The Federal Government has indicated that the proposed Taxation of Financial Arrangements (TOFA) provisions will not apply to the acquisition, holding and disposal of AEUs. However, it has indicated that derivatives of AEUs may be subject to the proposed TOFA provisions where they are within the meaning of 'cash settlable' and therefore may be 'financial arrangements'.

Effect of consolidation (entities joining or leaving consolidated groups)

The White Paper does not explain how an entity holding AEUs that joins or leaves a consolidated group is to be treated. These details will be available once the exposure draft of the proposed CPRS legislation is released.

International tax: controlled foreign companies, foreign investment funds and foreign residents

The White Paper does not explain how the rules in respect of controlled foreign companies and foreign investment funds will interact with the tax treatment of AEUs. The Board of Taxation has reviewed the rules and provided a report to the Federal Government, but the Government has yet to decide on a response.

However, the Government has indicated that the proceeds from the sale of AEUs and increases to rolling balances would be treated as income with an Australian source, and as part of the assessable income of foreign residents.

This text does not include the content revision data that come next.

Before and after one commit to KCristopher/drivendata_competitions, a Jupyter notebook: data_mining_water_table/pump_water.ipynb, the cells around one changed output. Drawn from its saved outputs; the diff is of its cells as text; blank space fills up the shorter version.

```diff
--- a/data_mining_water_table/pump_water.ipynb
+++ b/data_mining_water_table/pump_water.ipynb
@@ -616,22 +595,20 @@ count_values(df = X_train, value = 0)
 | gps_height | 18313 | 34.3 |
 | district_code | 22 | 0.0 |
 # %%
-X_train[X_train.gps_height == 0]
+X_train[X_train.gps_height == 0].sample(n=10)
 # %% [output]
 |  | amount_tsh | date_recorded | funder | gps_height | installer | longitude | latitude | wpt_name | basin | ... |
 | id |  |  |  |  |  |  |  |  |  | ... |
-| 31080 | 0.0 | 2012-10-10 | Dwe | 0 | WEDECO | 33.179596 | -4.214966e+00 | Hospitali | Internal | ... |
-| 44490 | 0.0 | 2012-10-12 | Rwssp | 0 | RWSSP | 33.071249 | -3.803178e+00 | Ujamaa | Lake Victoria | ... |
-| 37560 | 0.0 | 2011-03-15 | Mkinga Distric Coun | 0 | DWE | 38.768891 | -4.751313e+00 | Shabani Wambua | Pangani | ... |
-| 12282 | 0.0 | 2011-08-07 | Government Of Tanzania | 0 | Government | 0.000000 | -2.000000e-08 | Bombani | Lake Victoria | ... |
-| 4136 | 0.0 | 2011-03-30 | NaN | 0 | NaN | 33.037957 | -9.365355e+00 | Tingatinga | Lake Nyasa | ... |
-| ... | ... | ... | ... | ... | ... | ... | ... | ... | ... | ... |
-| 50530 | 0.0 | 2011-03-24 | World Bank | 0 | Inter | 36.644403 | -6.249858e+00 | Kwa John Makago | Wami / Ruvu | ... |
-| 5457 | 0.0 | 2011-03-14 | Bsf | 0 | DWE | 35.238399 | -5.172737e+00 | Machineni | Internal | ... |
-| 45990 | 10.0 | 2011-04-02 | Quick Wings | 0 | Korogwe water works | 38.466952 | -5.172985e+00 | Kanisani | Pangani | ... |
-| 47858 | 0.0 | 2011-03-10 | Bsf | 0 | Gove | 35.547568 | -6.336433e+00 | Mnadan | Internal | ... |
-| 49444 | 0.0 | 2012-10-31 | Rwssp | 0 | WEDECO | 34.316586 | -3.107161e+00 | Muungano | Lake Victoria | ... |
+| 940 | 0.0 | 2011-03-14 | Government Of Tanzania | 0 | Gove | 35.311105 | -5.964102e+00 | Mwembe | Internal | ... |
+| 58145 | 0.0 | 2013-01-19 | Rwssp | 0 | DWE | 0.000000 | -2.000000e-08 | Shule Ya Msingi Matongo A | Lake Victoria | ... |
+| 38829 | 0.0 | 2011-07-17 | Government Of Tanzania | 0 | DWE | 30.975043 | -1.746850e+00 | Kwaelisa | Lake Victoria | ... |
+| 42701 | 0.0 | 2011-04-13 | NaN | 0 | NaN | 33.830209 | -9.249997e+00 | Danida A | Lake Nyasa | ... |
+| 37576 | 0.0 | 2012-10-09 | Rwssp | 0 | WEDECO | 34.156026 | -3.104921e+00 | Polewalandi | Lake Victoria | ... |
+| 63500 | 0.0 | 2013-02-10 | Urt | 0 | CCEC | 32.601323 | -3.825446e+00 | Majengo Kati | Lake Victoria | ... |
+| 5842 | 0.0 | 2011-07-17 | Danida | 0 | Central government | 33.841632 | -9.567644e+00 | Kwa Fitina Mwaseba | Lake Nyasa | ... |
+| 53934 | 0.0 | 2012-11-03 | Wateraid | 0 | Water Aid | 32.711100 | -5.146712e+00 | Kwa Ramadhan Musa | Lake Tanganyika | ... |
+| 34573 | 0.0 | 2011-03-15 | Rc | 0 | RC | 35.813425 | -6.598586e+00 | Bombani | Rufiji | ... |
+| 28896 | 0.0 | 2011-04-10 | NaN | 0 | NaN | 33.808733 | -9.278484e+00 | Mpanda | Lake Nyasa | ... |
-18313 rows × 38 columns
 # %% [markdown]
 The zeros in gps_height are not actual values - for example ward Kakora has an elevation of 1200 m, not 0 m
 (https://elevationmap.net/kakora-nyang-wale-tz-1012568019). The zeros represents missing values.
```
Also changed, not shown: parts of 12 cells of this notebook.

Australia's right to tax may be subject to international treaties.

Public trading trusts

The White Paper does not explain whether managed investment trusts will be able to trade in AEUs without the public trading trusts provisions applying. The Board of Taxation is considering this issue as part of its review of tax arrangements applying to managed investment trusts, and will provide a report to the Federal Government in mid-2009. The Government will confirm its position once it has received the report.

PAYG

The White Paper does not explain how the PAYG instalment provisions will apply to the sale of AEUs. These details will be available once the exposure draft of the proposed CPRS legislation is released.

Petroleum Resource Rent Tax

The White Paper does not set out the Federal Government's position on the interaction between the CPRS and petroleum resource rent tax. These details will be available once the exposure draft of the proposed CPRS legislation is released. The Federal Government is continuing to consult stakeholders about this issue.

GST

In the White Paper, the Federal Government confirms that, to promote certainty, it will amend the GST law to characterise AEUs (and eligible international units) as personal property rights and not real property rights for GST purposes. The Federal Government has also confirmed that the normal GST rules will apply to transactions involving AEUs, including input taxed treatment of supplies of financial derivatives of AEUs.

State taxes

There has been uncertainty about whether, in some states, taxes will be levied on allocations and transfers of AEUs. In the White Paper, the Federal Government states that it has written to the states seeking their agreement not to levy these taxes.

The next step

The Federal Government is proposing to release an exposure draft of the CPRS legislation for public comment in early March 2009 (delayed from late February 2009). If you would like further information in regard to the White Paper proposals that will form the basis of this draft legislation, or any other information, please contact any of the people below.

Footnotes
  1. Alternatively, liable entities may surrender eligible international units. However, for the sake of simplicity, this article refers only to AEUs.

For further information, please contact:

Share or Save for later

What are these?

 

To save this publication on your smartphone or
tablet for off-line reading (eg on a plane flight),
we recommend Pocket.

 

 

You can leave a comment on this publication below. Please note, we are not able to provide specific legal advice in this forum. If you would like advice relating to this topic, please contact one of the authors directly.

Comment Box is loading comments...